*Problem statement:* Scan the entries for lines with "Comments" and say how many there are, with nothing more.

Source data:
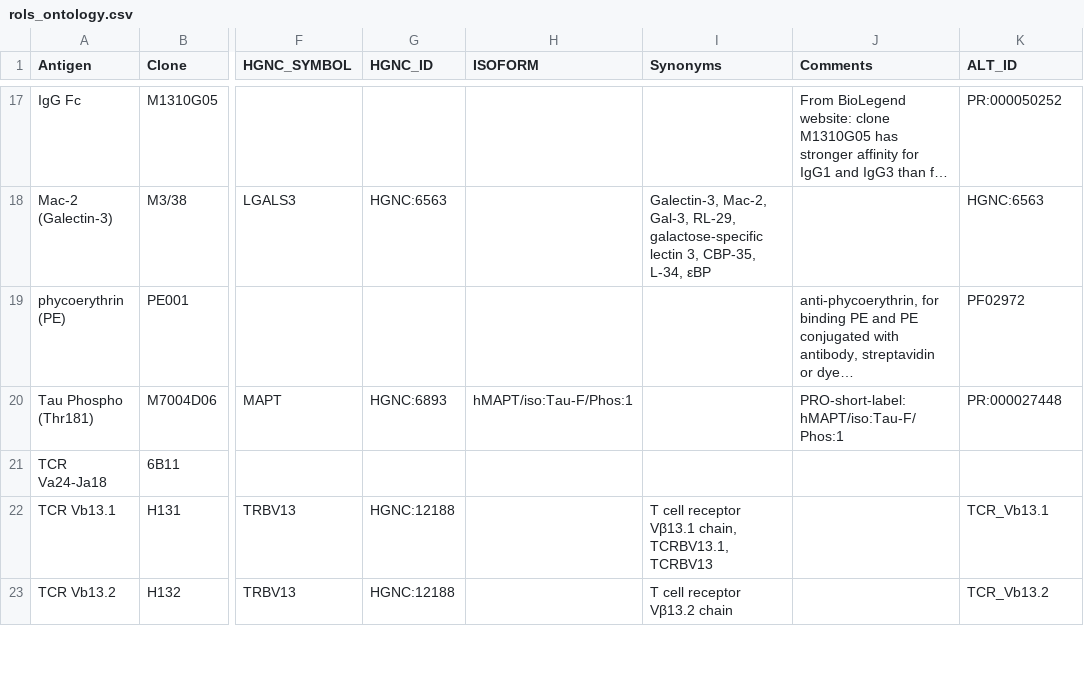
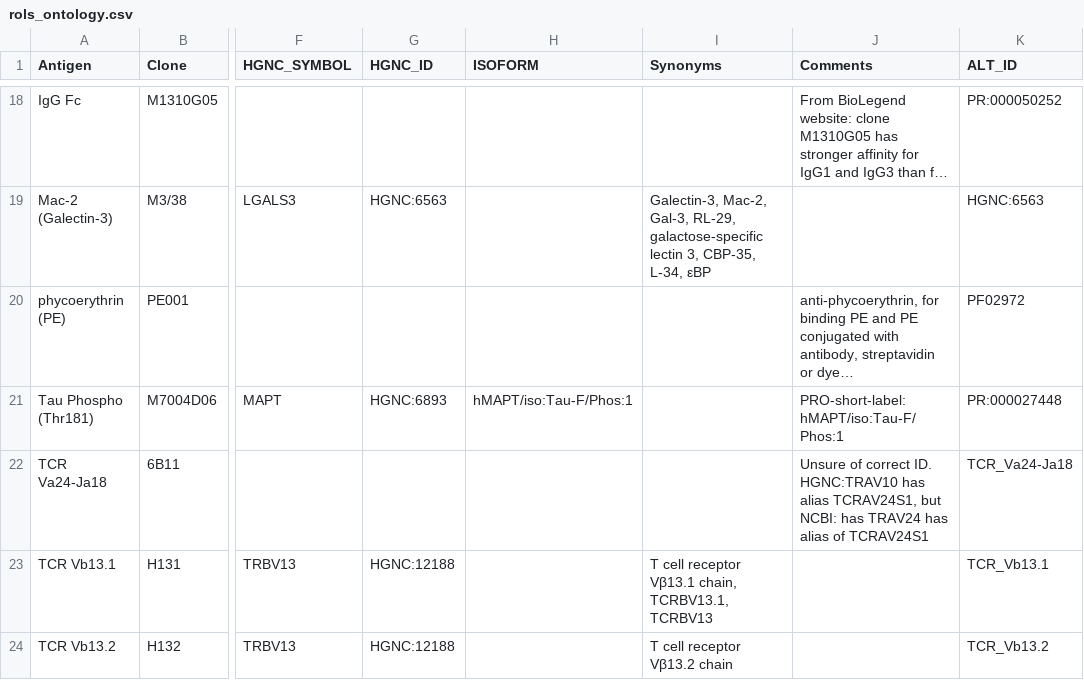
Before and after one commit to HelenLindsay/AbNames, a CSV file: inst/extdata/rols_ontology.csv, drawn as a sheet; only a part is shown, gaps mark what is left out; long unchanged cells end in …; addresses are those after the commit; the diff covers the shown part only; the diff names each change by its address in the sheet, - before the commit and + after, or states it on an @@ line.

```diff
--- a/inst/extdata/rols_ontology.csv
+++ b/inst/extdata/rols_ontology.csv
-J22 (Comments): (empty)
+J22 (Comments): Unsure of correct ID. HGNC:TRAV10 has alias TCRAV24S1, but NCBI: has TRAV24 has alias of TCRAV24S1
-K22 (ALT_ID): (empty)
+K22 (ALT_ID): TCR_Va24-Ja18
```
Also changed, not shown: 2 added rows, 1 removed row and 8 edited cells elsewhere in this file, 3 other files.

*Solved exercise:* 2